Remembering Dr. Martin Luther King Jr.

single-meta-cal January 11, 2017

Kenny Anderson was an elementary school student, living in a second-floor apartment in the 16-story LaGuardia Apartments on the Lower East Side of Manhattan. His family had just sat down to dinner on April 4, 1968, when the devastating news came over the radio: Dr. Martin Luther King Jr. had been shot.

“I explicitly remember that night,” says Anderson, the City of Huntsville’s Multicultural Affairs Officer. “I remember he had gone to Memphis to help the sanitation workers. I remember the turmoil of that time and the reasons he was there.

“When the news came on the radio that Dr. King had been assassinated, I just remember, even as a 10-year-old, knowing that something insurmountable had happened, something that had perhaps changed the course of history forever.
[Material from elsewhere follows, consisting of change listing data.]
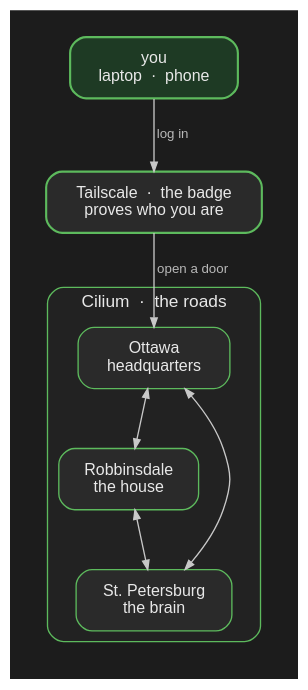
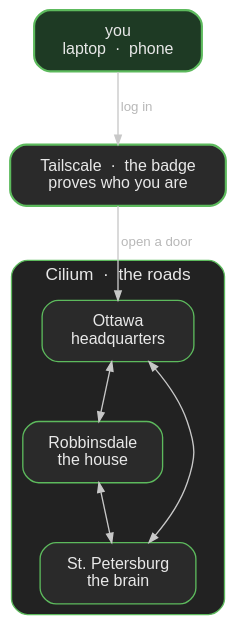
The diagram in content/post/self-hosting-an-ai-cdn/roads-and-badges.dot (rajsinghtech/portfolio), drawn with Graphviz before and after one commit. The commit also changed 27 other files, not shown here.

```diff
--- a/content/post/self-hosting-an-ai-cdn/roads-and-badges.dot
+++ b/content/post/self-hosting-an-ai-cdn/roads-and-badges.dot
@@ -1,33 +1,33 @@
 digraph roads {
   graph [
-    rankdir=TB, splines=spline, bgcolor="#1c1c1c",
+    rankdir=TB, splines=spline, bgcolor="transparent",
     fontname="Helvetica", fontsize=12, pad=0.28, nodesep=0.5, ranksep=0.6,
     fontcolor="#e8e8e8"
   ];
   node [fontname="Helvetica", fontsize=12, shape=box, style="filled,rounded",
         fillcolor="#2a2a2a", color="#5dba5d", fontcolor="#e8e8e8", margin="0.22,0.14"];
   edge [fontname="Helvetica", fontsize=10, color="#c8c8c8", fontcolor="#b8b8b8", arrowsize=0.7];
 
   you [
     label="you\nlaptop  ·  phone",
     fillcolor="#1e3a24", color="#5dba5d", penwidth=1.6
   ];
   ts [
     label="Tailscale  ·  the badge\nproves who you are",
     fillcolor="#2a2a2a", color="#5dba5d", penwidth=1.6
   ];
 
   subgraph cluster_roads {
     label="Cilium  ·  the roads";
     style="rounded,filled"; fillcolor="#222222"; color="#5dba5d"; fontsize=13; fontcolor="#e8e8e8";
     ot [label="Ottawa\nheadquarters"];
     rb [label="Robbinsdale\nthe house"];
     sp [label="St. Petersburg\nthe brain"];
     ot -> rb [dir=both];
     ot -> sp [dir=both];
     rb -> sp [dir=both];
   }
 
   you -> ts [label="log in"];
   ts -> ot [label="open a door"];
 }
```
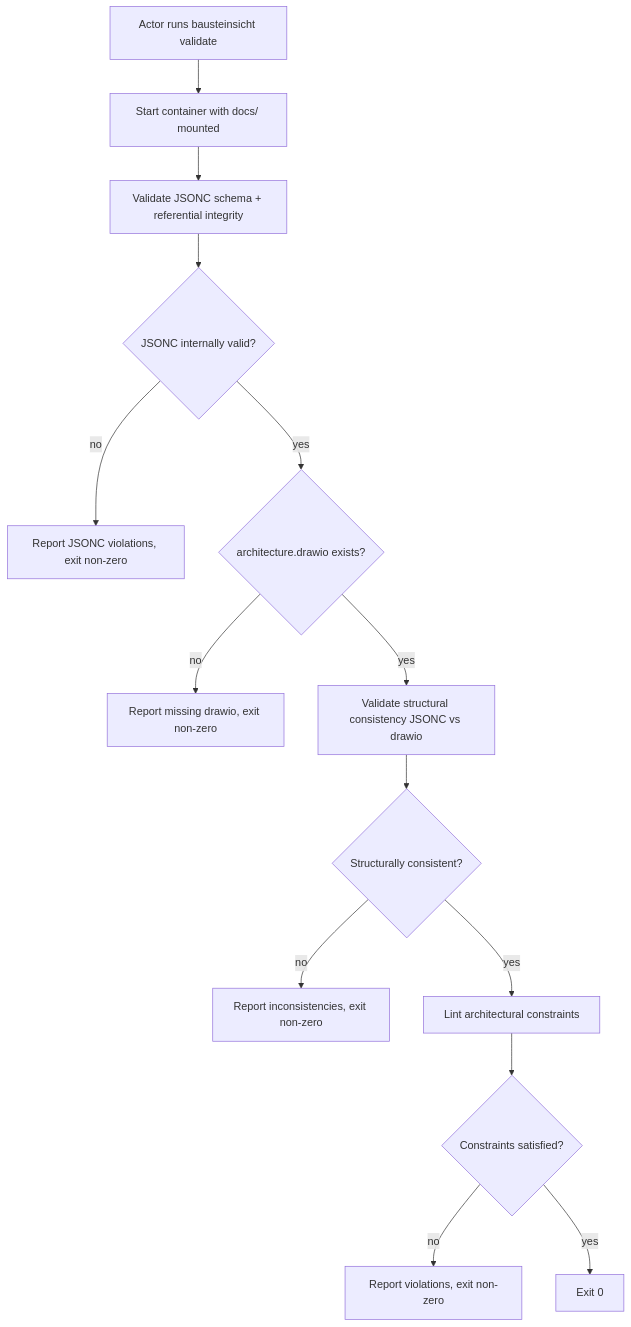
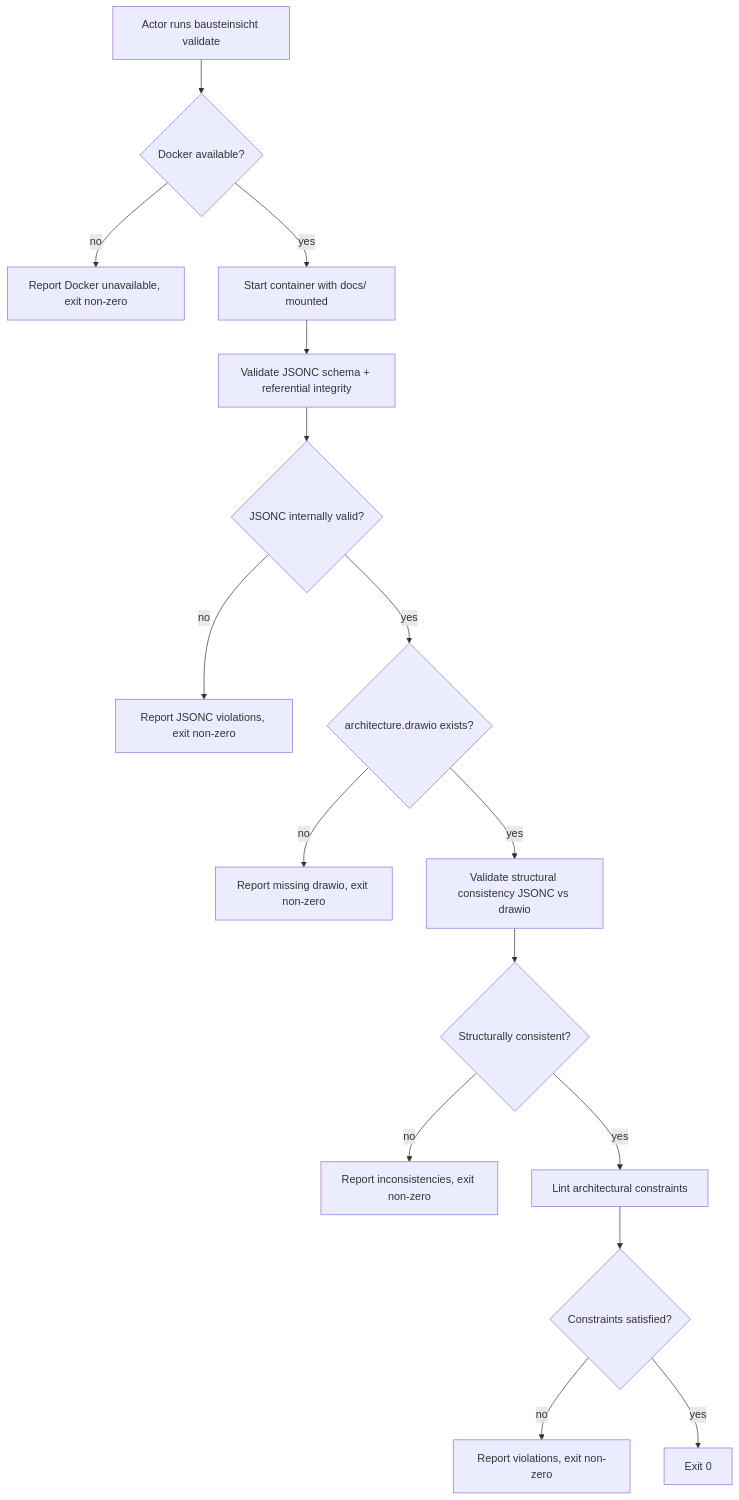
Before and after one commit to matthiasdaues/agent_factory: the diagram in docs/spec/use_cases/UC-14-validate-model-consistency.md, drawn with Mermaid. The commit also changed other lines of this file and 4 other files, not shown here.

````diff
--- a/docs/spec/use_cases/UC-14-validate-model-consistency.md
+++ b/docs/spec/use_cases/UC-14-validate-model-consistency.md
@@ -65,16 +70,18 @@
 ```mermaid
 flowchart TD
-    A[Actor runs bausteinsicht validate] --> B[Start container with docs/ mounted]
+    A[Actor runs bausteinsicht validate] --> AA{Docker available?}
+    AA -->|no| AB[Report Docker unavailable, exit non-zero]
+    AA -->|yes| B[Start container with docs/ mounted]
     B --> C[Validate JSONC schema + referential integrity]
     C --> D{JSONC internally valid?}
     D -->|no| E[Report JSONC violations, exit non-zero]
     D -->|yes| F{architecture.drawio exists?}
     F -->|no| G[Report missing drawio, exit non-zero]
     F -->|yes| H[Validate structural consistency JSONC vs drawio]
     H --> I{Structurally consistent?}
     I -->|no| J[Report inconsistencies, exit non-zero]
     I -->|yes| K[Lint architectural constraints]
     K --> L{Constraints satisfied?}
     L -->|no| M[Report violations, exit non-zero]
     L -->|yes| N[Exit 0]
 ```
````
Something that had perhaps stalled the momentum of a movement that was gaining steam.

Dr. King’s legacy is one that should inspire all human beings to focus on basic values and principles, most notably service to one’s community above one’s self.

“I remember great sadness, great heartache,” Anderson continues. “I remember a sense of despair because so many people had looked to him as their modern-day Moses, who would lead them into the promised land.”

Dr. King’s life is celebrated annually with a federal holiday on the third Monday of January, a date that is typically near his birthdate of January 15. (Dr. King would have turned 88 this year.)

“It’s important to think of Dr. King as somebody whose life transcended a specific community,” Anderson says. “This holiday is often viewed as a celebration of black history, and it is. But even more, it’s a celebration of U.S. history and the best of what human history has offered.”

Anderson acknowledges his childhood awareness of Dr. King was perhaps a different perspective from one living in the South, which was more typically the battleground for social change.

“But I remember the previous summer (before the assassination) when he saw how challenging the notion of bringing people together really was,” Anderson says. “(King saw) that many of the traditional perceptions of how racism was entrenched in the South and how it became a reality to him that it was deeply embedded in the North, too. Where there were overt acts of racism in the South, you often had covert racism in the North.”

Anderson also vividly recalls that “incredible speech in Washington, ‘I have a dream,’ which became a seminal moment in history that really signaled this incredible sense of hope.”

Dr. King’s legacy, Anderson says, is one that should inspire “all human beings to focus on basic values and principles, most notably service to one’s community above one’s self.

“He was a man who would selflessly work on behalf of the disadvantage, marginalized, underprivileged people, who tried to represent himself as a person who cared about people and wanted the best in people, wanted to promote the issue of equality and demonstrate that no one person is better than another,” Anderson says.

“Those are principles that help us stand on one another’s shoulder as well as to find common ground to address many of the issues we’re facing today,” he says. “Dr. King’s life, to me, is the ultimate testament of what a person has the potential to do when, in their mind, it’s more important for ‘we’ as opposed to ‘I.’”